Call me gullible or naïve but it took me way over my twenties to realize I had to either tiptoe on the steps lined out or dim myself an outcast and accept the consequences. I’m still learning though; finding the balance and at times trying to figure out which one I am and which one the mask.

Our society thrives on mastering the mask; the mask of appearance. Appearing as the perfect mother, the perfect wife, the perfect daughter, the perfect friend, the perfect sister.

It would be an understatement to say we live on the illusion of showing off our perfectly groomed children, the picture-perfect household, throwing the biggest weddings we can’t afford, buying the shiniest car at whatever cost! “ውስጡን ለቄስ” as they say.

I think the nosiness of our culture can also be a product of this, why else would we keep a tab on others if not to keep the completion lively lol.

Don’t hate me just yet, yes we Ethiopians have a beautiful culture of caring and being there for our neighbors, having a very strong and supportive community. But today we are talking about the heavily rooted culture of looking good, looking better than our neighbors, better than our relatives, friends, and having the next person as a milestone.

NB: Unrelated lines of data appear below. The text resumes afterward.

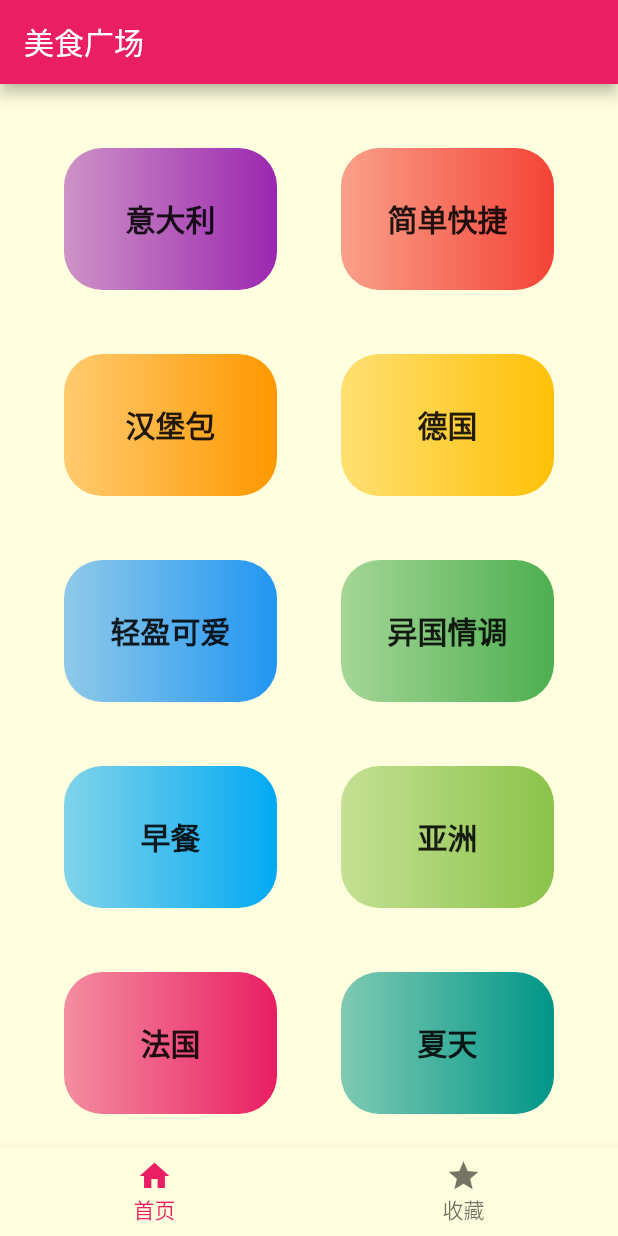
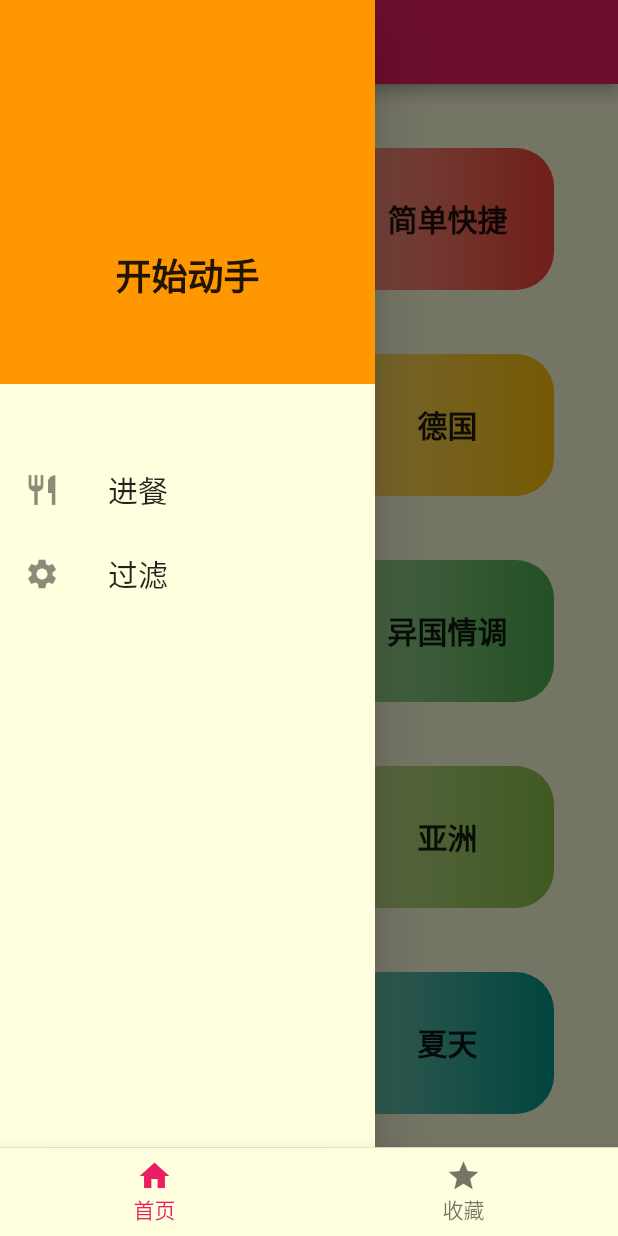
Before and after one commit to Zachary790/favorcate, a Flutter app: the screen it shows after launch, with the side drawer open (before the commit the screen has no drawer), on a phone screen of 412 x 824 dp. Run offline on Flutter 3.47's test engine with Material 2 defaults, Android fonts, the phone set to English and light mode, and no system bars.

Commit message:
收藏功能实现

```diff
--- a/lib/ui/pages/faver/faver.dart
+++ b/lib/ui/pages/faver/faver.dart
@@ -1,3 +1,4 @@
+import 'package:favorcate/ui/pages/faver/favor_content.dart';
 import 'package:flutter/material.dart';
 class HYFavorScreen extends StatelessWidget {
   @override
@@ -7,9 +8,7 @@ class HYFavorScreen extends StatelessWidget {
         title: Text("我的收藏"),
       ),
       body: Center(
-        child: Text(
-            "我的收藏"
-        ),
+        child: HYFavorContent(),
       ),
     );
   }
--- a/lib/ui/pages/home/home.dart
+++ b/lib/ui/pages/home/home.dart
@@ -1,13 +1,15 @@
+import 'home_app_bar.dart';
 import 'home_content.dart';
 import 'package:flutter/material.dart';
+
+import 'home_drawer.dart';
 class HYHomeScreen extends StatelessWidget {
   @override
   Widget build(BuildContext context) {
     return Scaffold(
-      appBar: AppBar(
-        title: Text("美食广场"),
-      ),
+      appBar: HYHomeAppBar(context),
       body: HYHomeContent(),
+      drawer: HYHomeDrawer(),
     );
   }
 }
--- /dev/null
+++ b/lib/ui/pages/home/home_drawer.dart
@@ -0,0 +1,39 @@
+import 'package:flutter/material.dart';
+import 'package:favorcate/core/extension/int_extension.dart';
+class HYHomeDrawer extends StatelessWidget {
+  @override
+  Widget build(BuildContext context) {
+    return Container(
+      width: 250,
+      child: Drawer(
+        child: Column(
+          children: [
+            buildHeaderView(context),
+            buildListTile(context, Icon(Icons.restaurant), "进餐", () {
+              Navigator.of(context).pop();
+            }),
+            buildListTile(context, Icon(Icons.settings), "过滤", () {}),
+          ],
+        ),
+      ),
+    );
+  }
+  Widget buildHeaderView(BuildContext context) {
+    return Container(
+      width: double.infinity,
+      height: 120.px,
+      margin: EdgeInsets.only(bottom: 20.px),
+      color: Colors.orange,
+      alignment: Alignment(0, 0.5),
+      child: Text("开始动手", style: Theme.of(context).textTheme.display3.copyWith(fontWeight: FontWeight.bold),),
+    );
+  }
+
+  Widget buildListTile(BuildContext context, Widget icon, String title, Function handler) {
+    return ListTile(
+      leading: icon,
+      title: Text(title,style: Theme.of(context).textTheme.display2,),
+      onTap: handler,
+    );
+  }
+}
--- a/lib/ui/shared/app_theme.dart
+++ b/lib/ui/shared/app_theme.dart
@@ -10,6 +10,7 @@ class HYAppTheme {
 
   static final ThemeData norTheme = ThemeData(
     primarySwatch: Colors.pink,
+    accentColor: Colors.amber,
     canvasColor: Color.fromRGBO(255, 254, 222, 1),
     textTheme: TextTheme(
       body1: TextStyle(fontSize: bodyFontSize, color: Colors.black87),
```
Also changed, not shown: lib/core/viewmodel/favor_view_medel.dart (added, +30 -0 lines), lib/main.dart (+6 -2 lines), lib/ui/pages/detail/detail.dart (+6 -3 lines), lib/ui/pages/detail/detail_content.dart (added, +96 -0 lines), lib/ui/pages/detail/detail_floating_button.dart (added, +23 -0 lines), lib/ui/pages/faver/favor_content.dart (added, +25 -0 lines), lib/ui/pages/home/home_app_bar.dart (added, +16 -0 lines), lib/ui/widgets/meal_item.dart (+24 -2 lines), lib/ui/widgets/operation_item.dart (+13 -7 lines).
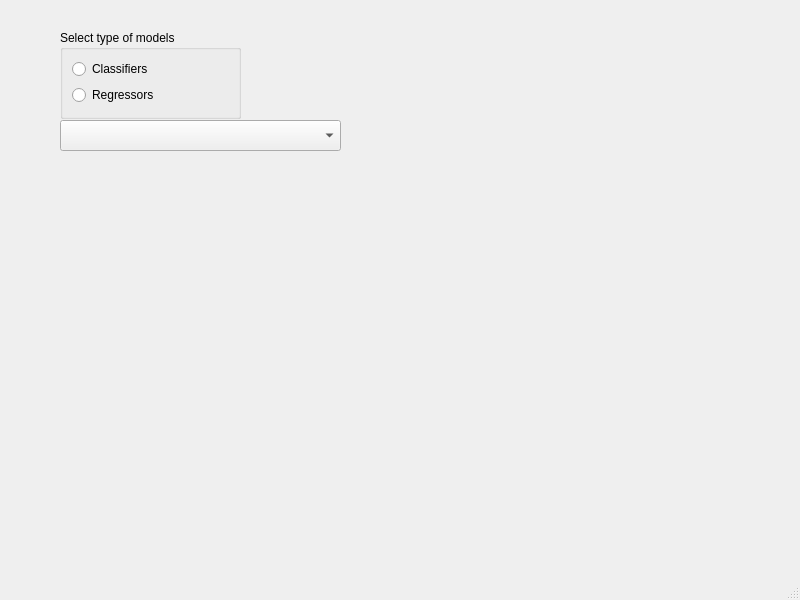
Qt form synthedge/gui/qt/untitled.ui (bruggor10/SynthEdge) before a commit.
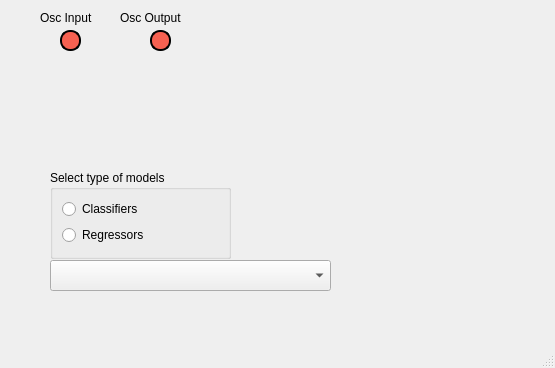
The same form after that commit.

What changed in the file:
```diff
--- a/synthedge/gui/qt/untitled.ui
+++ b/synthedge/gui/qt/untitled.ui
@@ -6,8 +6,8 @@
    <rect>
     <x>0</x>
     <y>0</y>
-    <width>800</width>
-    <height>600</height>
+    <width>555</width>
+    <height>368</height>
    </rect>
   </property>
   <property name="windowTitle">
@@ -17,8 +17,8 @@
    <widget class="QGroupBox" name="groupBox">
     <property name="geometry">
      <rect>
-      <x>60</x>
-      <y>30</y>
+      <x>50</x>
+      <y>170</y>
       <width>181</width>
       <height>89</height>
      </rect>
@@ -49,13 +49,83 @@
    <widget class="QComboBox" name="models">
     <property name="geometry">
      <rect>
-      <x>60</x>
-      <y>120</y>
+      <x>50</x>
+      <y>260</y>
       <width>281</width>
       <height>31</height>
      </rect>
     </property>
    </widget>
+   <widget class="QLabel" name="data_in_blink">
+    <property name="geometry">
+     <rect>
+      <x>60</x>
+      <y>30</y>
+      <width>21</width>
+      <height>21</height>
+     </rect>
+    </property>
+    <property name="autoFillBackground">
+     <bool>false</bool>
+    </property>
+    <property name="styleSheet">
+     <string notr="true">background-color: rgb(246, 97, 81);
+border-color: rgb(119, 118, 123);
+border-radius: 10px;
+border: 2px solid;</string>
+    </property>
+    <property name="text">
+     <string/>
+    </property>
+   </widget>
+   <widget class="QLabel" name="label">
+    <property name="geometry">
+     <rect>
+      <x>40</x>
+      <y>10</y>
+      <width>58</width>
+      <height>15</height>
+     </rect>
+    </property>
+    <property name="text">
+     <string>Osc Input</string>
+    </property>
+   </widget>
+   <widget class="QLabel" name="label_2">
+    <property name="geometry">
+     <rect>
+      <x>120</x>
+      <y>10</y>
+      <width>71</width>
+      <height>16</height>
+     </rect>
+    </property>
+    <property name="text">
+     <string>Osc Output</string>
+    </property>
+   </widget>
+   <widget class="QLabel" name="data_out_blink">
+    <property name="geometry">
+     <rect>
+      <x>150</x>
+      <y>30</y>
+      <width>21</width>
+      <height>21</height>
+     </rect>
+    </property>
+    <property name="autoFillBackground">
+     <bool>false</bool>
+    </property>
+    <property name="styleSheet">
+     <string notr="true">background-color: rgb(246, 97, 81);
+border-color: rgb(119, 118, 123);
+border-radius: 10px;
+border: 2px solid;</string>
+    </property>
+    <property name="text">
+     <string/>
+    </property>
+   </widget>
   </widget>
   <widget class="QMenuBar" name="menubar">
    <property name="geometry">
```
Left out of the diff: 4 changed lines with no effect on the pictures.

It doesn’t take much but to look around to see what it has cost us, what the race to look the best and this pursuit has cost our community.

How many people are suffering from mental health and emotional trauma, yet have chosen to sit quietly in pain to keep up appearances. Who would dare to be talked about “አበደች እኮ!”

How many people are clinging on to abusive and unworthy spouses just to maintain the “status” of being married? How many women throw themselves at unhappy marriages just to avoid the “ቆማ ቀረች!” “ትዳር ነው ሴት ልጅን የሚያስከብረው” “ብቻዋን ከኖረችማ ዱርዬ ናት” “አዪ! አርጅታ፣ እሱዋን ማን ያገባል”

I’ve even met people who after years of ending their marriage the hardest part for them is other people knowing.

And how many children would acquire the grade, marry the wrong person, buy that shiniest car or the house at any cost! To avoid the “የእገሌን ልጅ አላየሽም” “የእገሌ ልጅ አርጋው አንቺ ብቻ የማትረቢ” “አሳፈርሽኝ!” “አዋረድሽኝ!”

The saddest part for me is, with the rise of social media and fierce competition I see the ugly culture of looking good taking its toll. Children go to any length for fame and the parents applaud by their side. Eroding the very fabric of values held high and integrity we had honored as Ethiopians.

The extreme “cultural shock” I experience from the contents on social media, the greed, and people selling their souls in the pursuit of looking the best, appearing the best.  This toxic culture has silently ruined a lot of lives. We’ve driven each other mad with comparison at the cost of pursuing one\’s fulfillment, personal excellence, and personal goals.

No matter how menial it may seem to others, how random and trivial your choices may appear at times there is no experience better than fulfilling your desires, respecting the divine purpose of your own life, and embracing authenticity.

Why else would nature go to this length to fashion us each uniquely? We owe to celebrate that. Let’s try The Culture of Being Good for a change.